Work instruction:
In the records below, find each line that holds "Curriculums" and return it.
════════════════════
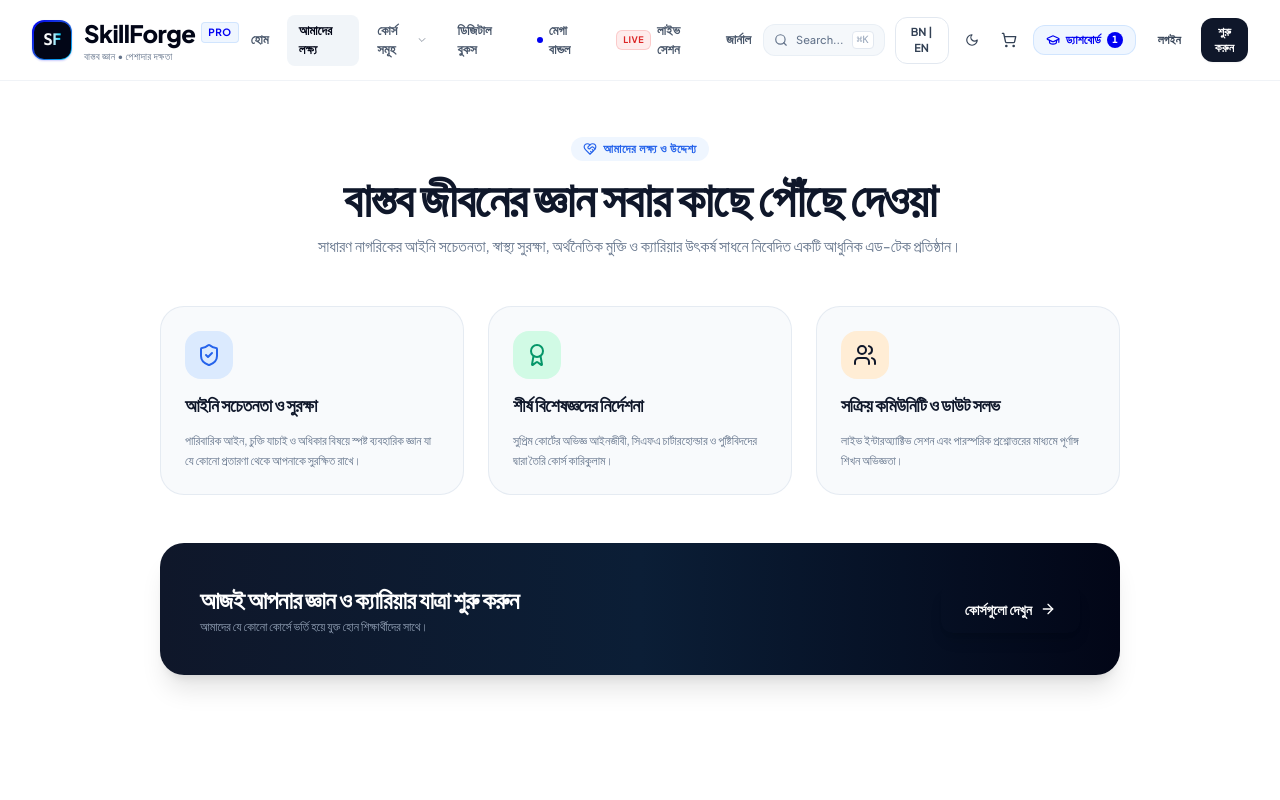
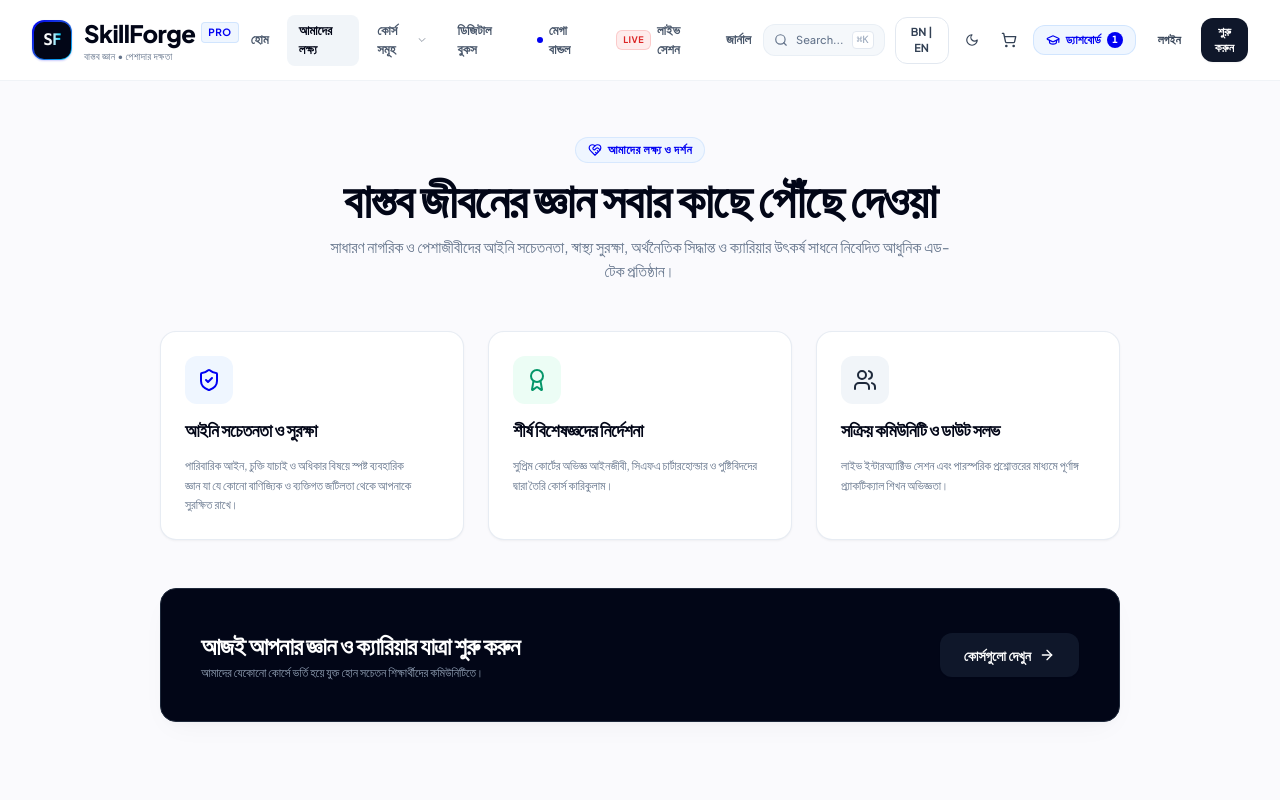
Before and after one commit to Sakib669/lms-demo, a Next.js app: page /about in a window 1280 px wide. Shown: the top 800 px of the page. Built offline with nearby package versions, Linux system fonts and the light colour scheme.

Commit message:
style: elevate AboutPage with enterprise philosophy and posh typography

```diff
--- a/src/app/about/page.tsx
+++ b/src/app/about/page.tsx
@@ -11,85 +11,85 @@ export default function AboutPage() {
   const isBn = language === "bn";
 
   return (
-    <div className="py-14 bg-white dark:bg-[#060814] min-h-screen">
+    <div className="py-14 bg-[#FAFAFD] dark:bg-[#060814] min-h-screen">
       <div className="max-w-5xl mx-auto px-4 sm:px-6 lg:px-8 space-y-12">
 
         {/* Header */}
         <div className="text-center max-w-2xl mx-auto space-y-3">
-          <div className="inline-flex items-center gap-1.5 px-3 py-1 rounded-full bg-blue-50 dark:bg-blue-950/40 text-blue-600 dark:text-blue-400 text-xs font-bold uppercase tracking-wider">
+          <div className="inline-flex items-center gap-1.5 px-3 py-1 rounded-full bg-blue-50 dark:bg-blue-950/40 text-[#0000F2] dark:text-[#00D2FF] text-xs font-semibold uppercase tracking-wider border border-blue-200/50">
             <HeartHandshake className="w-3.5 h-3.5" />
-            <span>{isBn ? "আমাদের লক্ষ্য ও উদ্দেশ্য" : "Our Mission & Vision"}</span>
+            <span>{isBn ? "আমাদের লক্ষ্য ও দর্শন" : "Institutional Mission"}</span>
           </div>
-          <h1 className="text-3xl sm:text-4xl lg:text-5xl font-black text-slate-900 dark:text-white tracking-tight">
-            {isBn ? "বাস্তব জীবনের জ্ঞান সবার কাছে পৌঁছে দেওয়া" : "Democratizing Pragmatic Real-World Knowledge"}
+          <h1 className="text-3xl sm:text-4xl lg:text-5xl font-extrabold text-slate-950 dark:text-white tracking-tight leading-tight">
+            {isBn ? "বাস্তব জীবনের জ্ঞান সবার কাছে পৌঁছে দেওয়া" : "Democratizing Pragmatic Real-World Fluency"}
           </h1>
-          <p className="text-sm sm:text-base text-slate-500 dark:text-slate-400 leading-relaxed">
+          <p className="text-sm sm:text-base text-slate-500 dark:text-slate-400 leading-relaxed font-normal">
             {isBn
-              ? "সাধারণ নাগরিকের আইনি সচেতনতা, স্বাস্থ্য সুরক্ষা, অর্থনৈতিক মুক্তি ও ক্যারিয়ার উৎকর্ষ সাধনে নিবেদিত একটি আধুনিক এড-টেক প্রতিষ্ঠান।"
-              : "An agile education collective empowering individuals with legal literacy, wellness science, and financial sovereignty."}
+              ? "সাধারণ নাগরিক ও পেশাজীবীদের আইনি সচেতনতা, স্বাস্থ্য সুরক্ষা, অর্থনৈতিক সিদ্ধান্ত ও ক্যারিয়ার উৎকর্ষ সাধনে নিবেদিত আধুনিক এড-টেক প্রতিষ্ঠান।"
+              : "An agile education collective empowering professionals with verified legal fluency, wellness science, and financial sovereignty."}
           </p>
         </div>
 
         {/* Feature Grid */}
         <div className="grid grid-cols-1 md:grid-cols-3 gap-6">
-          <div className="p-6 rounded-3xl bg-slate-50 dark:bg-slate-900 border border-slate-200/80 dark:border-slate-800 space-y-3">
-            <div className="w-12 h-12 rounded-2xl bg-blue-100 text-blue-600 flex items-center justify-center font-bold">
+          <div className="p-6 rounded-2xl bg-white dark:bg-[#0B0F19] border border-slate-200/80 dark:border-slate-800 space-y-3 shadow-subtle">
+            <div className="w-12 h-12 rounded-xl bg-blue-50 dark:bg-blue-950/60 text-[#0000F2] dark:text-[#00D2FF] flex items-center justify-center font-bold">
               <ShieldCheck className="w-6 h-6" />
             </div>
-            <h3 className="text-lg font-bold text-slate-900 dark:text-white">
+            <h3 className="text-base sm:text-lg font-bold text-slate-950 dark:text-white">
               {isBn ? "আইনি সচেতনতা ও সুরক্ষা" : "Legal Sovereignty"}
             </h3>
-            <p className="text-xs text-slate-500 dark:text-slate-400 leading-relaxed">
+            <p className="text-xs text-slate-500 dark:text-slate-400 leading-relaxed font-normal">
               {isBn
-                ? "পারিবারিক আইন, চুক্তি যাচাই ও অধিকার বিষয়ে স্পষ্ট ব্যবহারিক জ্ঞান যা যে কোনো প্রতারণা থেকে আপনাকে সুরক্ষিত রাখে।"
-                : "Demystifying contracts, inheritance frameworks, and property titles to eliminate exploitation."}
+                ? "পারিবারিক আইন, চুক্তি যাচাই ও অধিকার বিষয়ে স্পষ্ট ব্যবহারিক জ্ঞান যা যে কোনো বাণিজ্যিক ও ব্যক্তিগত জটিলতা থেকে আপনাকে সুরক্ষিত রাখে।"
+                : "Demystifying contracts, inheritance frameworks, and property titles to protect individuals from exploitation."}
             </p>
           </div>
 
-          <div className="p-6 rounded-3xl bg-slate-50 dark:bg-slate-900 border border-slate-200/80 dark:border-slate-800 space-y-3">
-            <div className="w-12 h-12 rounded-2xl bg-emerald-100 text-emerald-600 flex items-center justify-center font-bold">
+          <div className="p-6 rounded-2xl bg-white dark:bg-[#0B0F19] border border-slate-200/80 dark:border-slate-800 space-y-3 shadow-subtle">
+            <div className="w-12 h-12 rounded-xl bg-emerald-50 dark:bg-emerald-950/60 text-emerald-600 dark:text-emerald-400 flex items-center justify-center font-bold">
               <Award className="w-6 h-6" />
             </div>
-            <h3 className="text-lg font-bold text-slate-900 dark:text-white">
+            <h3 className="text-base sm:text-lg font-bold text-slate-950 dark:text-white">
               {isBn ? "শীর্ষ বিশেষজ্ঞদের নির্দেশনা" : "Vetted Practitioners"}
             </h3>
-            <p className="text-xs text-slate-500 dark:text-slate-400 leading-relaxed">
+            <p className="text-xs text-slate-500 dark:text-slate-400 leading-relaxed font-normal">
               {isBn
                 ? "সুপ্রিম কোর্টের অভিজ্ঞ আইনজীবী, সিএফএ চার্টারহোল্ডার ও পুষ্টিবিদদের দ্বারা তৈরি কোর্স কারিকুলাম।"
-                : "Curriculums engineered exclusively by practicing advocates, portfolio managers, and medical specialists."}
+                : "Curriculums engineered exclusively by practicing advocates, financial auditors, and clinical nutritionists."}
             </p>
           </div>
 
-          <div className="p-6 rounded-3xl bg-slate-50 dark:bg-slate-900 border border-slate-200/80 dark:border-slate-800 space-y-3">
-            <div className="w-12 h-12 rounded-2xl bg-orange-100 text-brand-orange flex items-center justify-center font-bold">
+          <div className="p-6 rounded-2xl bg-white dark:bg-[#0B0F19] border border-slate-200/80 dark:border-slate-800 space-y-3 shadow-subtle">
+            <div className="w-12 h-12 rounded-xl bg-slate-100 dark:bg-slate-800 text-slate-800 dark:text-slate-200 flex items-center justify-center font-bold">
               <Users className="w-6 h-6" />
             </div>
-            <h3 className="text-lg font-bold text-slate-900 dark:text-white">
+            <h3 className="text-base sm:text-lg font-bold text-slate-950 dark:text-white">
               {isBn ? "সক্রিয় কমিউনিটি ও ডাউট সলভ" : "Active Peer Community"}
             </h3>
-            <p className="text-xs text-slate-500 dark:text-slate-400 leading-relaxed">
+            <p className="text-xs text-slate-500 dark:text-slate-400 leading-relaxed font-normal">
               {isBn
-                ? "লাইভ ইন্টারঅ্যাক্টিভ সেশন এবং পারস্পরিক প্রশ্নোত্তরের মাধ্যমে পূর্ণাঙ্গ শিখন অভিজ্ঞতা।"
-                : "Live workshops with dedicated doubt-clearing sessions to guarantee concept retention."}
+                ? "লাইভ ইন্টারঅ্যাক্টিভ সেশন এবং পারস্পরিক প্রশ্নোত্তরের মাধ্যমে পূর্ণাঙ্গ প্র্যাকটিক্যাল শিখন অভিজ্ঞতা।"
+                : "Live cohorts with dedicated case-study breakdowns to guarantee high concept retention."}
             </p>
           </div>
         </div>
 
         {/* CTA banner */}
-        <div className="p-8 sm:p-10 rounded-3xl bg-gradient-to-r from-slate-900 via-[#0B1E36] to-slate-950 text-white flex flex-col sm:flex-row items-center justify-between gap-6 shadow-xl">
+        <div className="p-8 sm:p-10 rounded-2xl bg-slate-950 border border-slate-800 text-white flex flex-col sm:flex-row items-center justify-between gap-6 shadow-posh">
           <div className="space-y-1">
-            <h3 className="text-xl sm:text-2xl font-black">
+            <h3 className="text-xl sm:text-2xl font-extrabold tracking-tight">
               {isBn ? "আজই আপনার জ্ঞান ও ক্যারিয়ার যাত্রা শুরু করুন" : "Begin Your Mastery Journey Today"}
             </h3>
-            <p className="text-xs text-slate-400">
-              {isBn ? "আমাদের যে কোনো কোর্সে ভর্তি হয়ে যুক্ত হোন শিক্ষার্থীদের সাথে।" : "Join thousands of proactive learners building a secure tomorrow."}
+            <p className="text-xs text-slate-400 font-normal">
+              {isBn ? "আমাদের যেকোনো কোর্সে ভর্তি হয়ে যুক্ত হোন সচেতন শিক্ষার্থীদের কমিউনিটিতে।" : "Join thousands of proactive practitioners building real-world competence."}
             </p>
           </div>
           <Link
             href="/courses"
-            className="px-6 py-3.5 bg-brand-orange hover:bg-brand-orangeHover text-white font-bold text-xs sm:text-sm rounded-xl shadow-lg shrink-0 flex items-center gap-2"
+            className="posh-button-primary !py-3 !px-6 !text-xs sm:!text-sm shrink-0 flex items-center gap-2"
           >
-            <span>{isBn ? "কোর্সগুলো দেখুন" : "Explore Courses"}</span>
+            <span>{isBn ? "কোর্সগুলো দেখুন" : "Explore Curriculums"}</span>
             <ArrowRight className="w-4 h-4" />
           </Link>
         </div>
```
════════════════════
Exercise output:
-                : "Curriculums engineered exclusively by practicing advocates, portfolio managers, and medical specialists."}
+                : "Curriculums engineered exclusively by practicing advocates, financial auditors, and clinical nutritionists."}
+            <span>{isBn ? "কোর্সগুলো দেখুন" : "Explore Curriculums"}</span>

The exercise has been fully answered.